On Monday, 5/9/22, Rich Brown and I (Jim Gain) rendezvoused in Turlock, CA to begin Operation PhotoTrogon. Our target lay deep in the canyons of the Santa Rita and Huachuca mountains in SouthEast Arizona. With plans to traverse the most treacherous terrain filled with cold-blooded reptiles, sharp-spined Saguaro and crafty Coati we departed before the break of dawn.
Counting gas, food and restroom stops, the drive to Tucson is long and tedious and the route options are limited. With an eye for not over-exerting ourselves and getting into an energy deficiency before we even start birding, we opted to stay the first night in Buckeye, a suburb just west of Phoenix. Given that the traffic was best after the morning commute, we decided to leave Turlock at 6:00 am. Our non-stop conversation about all of the exciting target birds we hoped to encounter made the first leg pass quite quickly and after checking in at the Holiday Inn, we went exploring to see what desert birds might be nearby. Looking over the nearby eBird hotspots, we chose the Robbins Butte WA and headed south of town.
First bird was a Eurasian Collared-Dove, and then a Mourning Dove and then more Mourning Doves. Then a dove with bold white racing stripes on its wings came flying by, our first White-winged Dove of the adventure.
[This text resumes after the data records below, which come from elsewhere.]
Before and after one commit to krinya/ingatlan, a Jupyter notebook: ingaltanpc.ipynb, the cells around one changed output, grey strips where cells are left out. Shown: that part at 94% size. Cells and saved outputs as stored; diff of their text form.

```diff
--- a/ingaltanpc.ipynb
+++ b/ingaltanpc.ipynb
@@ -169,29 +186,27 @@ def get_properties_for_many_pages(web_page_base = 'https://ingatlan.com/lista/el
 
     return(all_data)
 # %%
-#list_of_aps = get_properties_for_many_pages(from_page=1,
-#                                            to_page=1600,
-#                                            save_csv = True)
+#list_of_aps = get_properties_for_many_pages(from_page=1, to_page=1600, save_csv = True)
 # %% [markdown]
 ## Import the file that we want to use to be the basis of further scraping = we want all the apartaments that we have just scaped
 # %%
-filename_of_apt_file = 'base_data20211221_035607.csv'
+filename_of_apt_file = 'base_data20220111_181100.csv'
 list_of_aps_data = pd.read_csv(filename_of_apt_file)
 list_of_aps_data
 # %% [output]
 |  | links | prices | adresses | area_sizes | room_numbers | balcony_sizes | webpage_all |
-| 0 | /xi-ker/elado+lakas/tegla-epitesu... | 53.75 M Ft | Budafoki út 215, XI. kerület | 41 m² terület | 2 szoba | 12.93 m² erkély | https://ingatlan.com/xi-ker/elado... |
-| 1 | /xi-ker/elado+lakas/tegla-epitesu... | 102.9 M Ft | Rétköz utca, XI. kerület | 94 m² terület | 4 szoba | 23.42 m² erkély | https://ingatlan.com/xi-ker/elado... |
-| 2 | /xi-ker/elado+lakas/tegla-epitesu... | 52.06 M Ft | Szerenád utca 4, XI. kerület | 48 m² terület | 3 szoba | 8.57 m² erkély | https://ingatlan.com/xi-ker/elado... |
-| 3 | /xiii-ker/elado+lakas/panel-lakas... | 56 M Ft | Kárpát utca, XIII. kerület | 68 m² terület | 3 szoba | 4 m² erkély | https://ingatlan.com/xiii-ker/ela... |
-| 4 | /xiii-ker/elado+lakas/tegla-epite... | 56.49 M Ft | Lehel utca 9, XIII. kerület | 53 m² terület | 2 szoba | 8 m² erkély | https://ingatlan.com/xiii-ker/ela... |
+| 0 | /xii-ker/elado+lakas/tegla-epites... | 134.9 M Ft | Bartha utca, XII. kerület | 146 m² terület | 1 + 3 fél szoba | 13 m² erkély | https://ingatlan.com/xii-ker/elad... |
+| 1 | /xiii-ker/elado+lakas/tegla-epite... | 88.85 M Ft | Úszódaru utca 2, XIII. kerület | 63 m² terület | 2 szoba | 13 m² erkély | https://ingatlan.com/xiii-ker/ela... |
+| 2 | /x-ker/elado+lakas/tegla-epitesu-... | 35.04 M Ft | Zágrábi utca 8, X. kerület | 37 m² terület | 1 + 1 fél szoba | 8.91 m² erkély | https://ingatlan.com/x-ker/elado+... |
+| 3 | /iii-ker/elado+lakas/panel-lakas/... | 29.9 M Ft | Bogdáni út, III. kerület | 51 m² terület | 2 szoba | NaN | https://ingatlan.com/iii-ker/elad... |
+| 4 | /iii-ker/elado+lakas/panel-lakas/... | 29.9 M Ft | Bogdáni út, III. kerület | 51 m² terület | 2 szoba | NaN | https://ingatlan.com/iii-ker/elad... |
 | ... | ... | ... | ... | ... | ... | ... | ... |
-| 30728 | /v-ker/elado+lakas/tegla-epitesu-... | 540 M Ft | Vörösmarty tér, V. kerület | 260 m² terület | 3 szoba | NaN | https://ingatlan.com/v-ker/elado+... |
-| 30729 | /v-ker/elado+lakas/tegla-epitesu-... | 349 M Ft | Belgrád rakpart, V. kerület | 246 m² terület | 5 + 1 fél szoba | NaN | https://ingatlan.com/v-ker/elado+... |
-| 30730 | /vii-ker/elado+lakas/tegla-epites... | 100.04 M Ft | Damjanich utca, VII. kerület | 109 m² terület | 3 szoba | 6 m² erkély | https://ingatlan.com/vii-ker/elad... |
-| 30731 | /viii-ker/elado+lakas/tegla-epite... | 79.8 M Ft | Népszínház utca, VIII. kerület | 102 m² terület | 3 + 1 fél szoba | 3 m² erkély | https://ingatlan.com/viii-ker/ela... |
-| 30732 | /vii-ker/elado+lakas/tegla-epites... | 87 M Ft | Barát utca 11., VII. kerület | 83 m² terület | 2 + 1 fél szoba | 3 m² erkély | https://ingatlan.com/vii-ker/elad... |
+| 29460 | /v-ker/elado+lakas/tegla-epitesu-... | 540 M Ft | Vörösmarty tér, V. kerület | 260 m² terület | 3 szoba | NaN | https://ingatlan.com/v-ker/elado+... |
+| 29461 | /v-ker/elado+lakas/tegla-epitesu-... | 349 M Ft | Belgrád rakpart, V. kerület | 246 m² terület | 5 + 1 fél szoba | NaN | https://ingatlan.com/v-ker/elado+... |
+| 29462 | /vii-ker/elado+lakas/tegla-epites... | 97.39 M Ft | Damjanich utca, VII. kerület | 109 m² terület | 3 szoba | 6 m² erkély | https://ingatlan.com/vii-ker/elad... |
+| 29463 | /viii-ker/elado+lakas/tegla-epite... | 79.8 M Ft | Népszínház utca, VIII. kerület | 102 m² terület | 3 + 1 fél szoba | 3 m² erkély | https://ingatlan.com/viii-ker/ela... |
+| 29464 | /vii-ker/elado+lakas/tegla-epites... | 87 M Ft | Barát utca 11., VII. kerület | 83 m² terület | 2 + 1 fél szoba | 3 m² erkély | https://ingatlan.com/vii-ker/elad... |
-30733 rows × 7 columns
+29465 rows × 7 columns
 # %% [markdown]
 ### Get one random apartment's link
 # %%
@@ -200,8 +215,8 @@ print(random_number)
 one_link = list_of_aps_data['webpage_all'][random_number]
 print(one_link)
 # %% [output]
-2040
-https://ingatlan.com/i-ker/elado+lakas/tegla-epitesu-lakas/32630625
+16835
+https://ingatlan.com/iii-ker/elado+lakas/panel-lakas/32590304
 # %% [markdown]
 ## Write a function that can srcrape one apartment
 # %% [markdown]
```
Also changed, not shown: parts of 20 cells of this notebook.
Then a Phainopepla was spotted, and then another one.
And then the first of two Greater Roadrunners hopped up along the side of the road, gave us a wary look, and then flew across the road and into a nearby Mesquite tree. Thoughts of “Roadrunner, the coyote is after you” and “BEEP, BEEP!” went through my head.
We found a small group of songbirds which included two female Wilson’s Warblers. After an hour we headed back to the Sundance Golf Course by the hotel hoping to catch some Lesser Nighthawks cruising the pond as we did back in January of last year.
As expected just at sunset, three Lesser Nighthawks suddenly appeared at the far end of the pond and we watched them until it got dark. An enjoyable and relaxing first afternoon of birding Arizona.
Next Stop: Sweetwater Wetlands outside of Tucson.
4 thoughts on “Operation PhotoTrogon”
Margie and I think the Wilson’s Warbler Image is magical. The focus is precise and background is like museum quality painting. The suspense is building to discover if we found the Elegant Trogon:-) Thanks, Rich